* PROBLEM STATEMENT:
Please count the lines with the word "shown" in the material below, then state the number by itself.

* DATA:
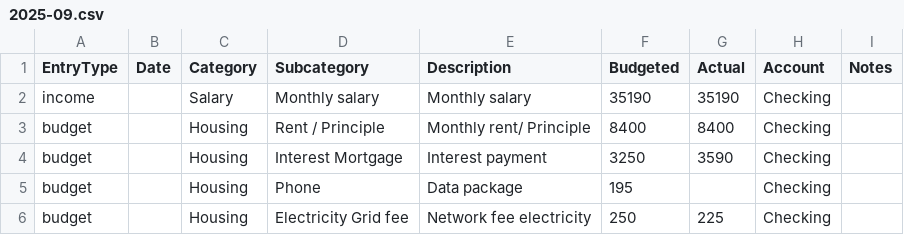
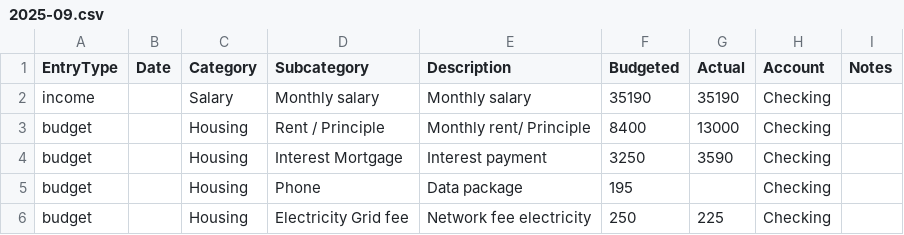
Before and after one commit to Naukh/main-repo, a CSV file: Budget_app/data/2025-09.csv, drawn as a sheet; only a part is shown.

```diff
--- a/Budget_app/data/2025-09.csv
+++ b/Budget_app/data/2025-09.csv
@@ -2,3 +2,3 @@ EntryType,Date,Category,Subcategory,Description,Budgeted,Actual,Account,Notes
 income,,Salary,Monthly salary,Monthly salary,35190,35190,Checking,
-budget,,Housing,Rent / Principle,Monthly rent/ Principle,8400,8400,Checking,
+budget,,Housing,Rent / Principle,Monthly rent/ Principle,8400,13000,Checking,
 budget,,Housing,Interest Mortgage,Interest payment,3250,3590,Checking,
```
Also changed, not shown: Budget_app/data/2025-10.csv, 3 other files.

...

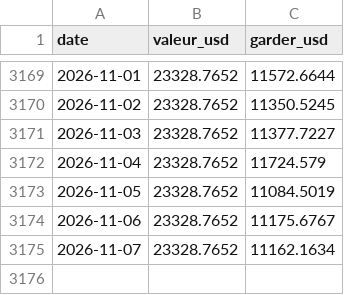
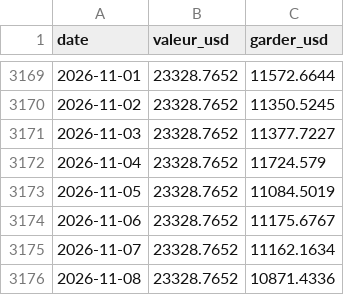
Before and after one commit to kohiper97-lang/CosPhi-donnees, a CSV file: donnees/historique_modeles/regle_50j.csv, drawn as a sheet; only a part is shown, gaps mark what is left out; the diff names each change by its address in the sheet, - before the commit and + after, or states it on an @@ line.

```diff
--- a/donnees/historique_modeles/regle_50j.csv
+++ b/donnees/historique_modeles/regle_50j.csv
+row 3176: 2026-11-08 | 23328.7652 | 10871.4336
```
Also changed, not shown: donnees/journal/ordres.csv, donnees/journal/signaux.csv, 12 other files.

* EXERCISE RESULT:
4